### Data to process
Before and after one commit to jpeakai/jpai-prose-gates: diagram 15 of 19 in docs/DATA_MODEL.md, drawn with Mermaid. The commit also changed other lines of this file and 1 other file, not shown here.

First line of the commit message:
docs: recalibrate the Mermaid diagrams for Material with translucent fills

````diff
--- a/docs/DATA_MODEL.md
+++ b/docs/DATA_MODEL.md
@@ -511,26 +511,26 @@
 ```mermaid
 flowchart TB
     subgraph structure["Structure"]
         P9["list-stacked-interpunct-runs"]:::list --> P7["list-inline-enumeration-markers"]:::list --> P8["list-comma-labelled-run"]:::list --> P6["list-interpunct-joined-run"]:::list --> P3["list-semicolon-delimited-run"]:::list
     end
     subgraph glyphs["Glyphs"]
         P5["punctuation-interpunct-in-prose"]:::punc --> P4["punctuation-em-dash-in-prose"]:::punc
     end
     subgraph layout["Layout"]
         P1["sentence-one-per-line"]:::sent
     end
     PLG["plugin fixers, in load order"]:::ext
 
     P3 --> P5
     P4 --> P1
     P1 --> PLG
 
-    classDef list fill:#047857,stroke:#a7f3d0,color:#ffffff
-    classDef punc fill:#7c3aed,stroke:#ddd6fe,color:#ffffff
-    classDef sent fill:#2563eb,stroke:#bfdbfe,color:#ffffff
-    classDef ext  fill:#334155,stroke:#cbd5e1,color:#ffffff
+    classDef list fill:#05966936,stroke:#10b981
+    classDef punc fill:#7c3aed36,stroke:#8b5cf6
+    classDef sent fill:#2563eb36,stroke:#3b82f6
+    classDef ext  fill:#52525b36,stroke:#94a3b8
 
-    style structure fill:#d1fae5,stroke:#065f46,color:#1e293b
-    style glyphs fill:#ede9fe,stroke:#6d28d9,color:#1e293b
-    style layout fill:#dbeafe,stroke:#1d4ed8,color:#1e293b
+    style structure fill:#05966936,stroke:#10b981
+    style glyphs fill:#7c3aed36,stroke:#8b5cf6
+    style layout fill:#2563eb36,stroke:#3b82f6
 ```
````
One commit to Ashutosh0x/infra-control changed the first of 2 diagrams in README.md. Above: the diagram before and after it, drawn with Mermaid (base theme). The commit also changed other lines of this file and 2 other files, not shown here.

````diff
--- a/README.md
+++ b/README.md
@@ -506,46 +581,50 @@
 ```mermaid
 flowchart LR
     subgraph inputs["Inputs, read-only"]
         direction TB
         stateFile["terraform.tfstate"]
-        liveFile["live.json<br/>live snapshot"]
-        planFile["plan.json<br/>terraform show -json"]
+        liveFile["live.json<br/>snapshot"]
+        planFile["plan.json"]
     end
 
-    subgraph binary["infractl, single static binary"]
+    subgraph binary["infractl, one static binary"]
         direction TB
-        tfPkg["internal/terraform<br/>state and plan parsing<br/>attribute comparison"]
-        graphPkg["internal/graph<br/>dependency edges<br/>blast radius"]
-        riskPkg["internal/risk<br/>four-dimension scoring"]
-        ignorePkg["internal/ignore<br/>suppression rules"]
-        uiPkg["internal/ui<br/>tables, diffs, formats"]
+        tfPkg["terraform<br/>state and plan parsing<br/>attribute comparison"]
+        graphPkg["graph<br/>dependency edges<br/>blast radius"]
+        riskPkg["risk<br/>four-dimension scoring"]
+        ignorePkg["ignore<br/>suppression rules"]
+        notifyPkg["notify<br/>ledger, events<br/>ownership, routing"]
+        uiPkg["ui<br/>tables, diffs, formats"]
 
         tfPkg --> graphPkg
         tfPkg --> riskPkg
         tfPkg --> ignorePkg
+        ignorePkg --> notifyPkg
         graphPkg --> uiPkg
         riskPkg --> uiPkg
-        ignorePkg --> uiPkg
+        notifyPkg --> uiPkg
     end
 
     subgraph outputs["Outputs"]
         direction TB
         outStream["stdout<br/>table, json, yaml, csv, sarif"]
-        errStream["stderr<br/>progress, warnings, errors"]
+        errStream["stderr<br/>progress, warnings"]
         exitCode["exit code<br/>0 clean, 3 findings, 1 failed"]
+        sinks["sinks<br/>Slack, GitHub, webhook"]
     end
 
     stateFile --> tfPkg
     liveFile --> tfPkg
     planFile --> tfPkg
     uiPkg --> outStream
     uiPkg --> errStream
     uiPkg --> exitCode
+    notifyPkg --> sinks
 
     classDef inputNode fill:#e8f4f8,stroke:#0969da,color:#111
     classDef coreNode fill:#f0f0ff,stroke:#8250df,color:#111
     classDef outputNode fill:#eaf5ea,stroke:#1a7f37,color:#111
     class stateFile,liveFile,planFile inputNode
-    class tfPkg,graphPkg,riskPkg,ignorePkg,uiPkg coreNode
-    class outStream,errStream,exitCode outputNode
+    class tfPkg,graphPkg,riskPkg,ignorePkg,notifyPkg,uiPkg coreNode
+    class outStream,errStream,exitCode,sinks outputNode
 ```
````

### Task requirements
What lines above hold the word "graphPkg"? Pull each one out.

### Written solution
-        graphPkg["internal/graph<br/>dependency edges<br/>blast radius"]
+        graphPkg["graph<br/>dependency edges<br/>blast radius"]
         tfPkg --> graphPkg
         graphPkg --> uiPkg
-    class tfPkg,graphPkg,riskPkg,ignorePkg,uiPkg coreNode
+    class tfPkg,graphPkg,riskPkg,ignorePkg,notifyPkg,uiPkg coreNode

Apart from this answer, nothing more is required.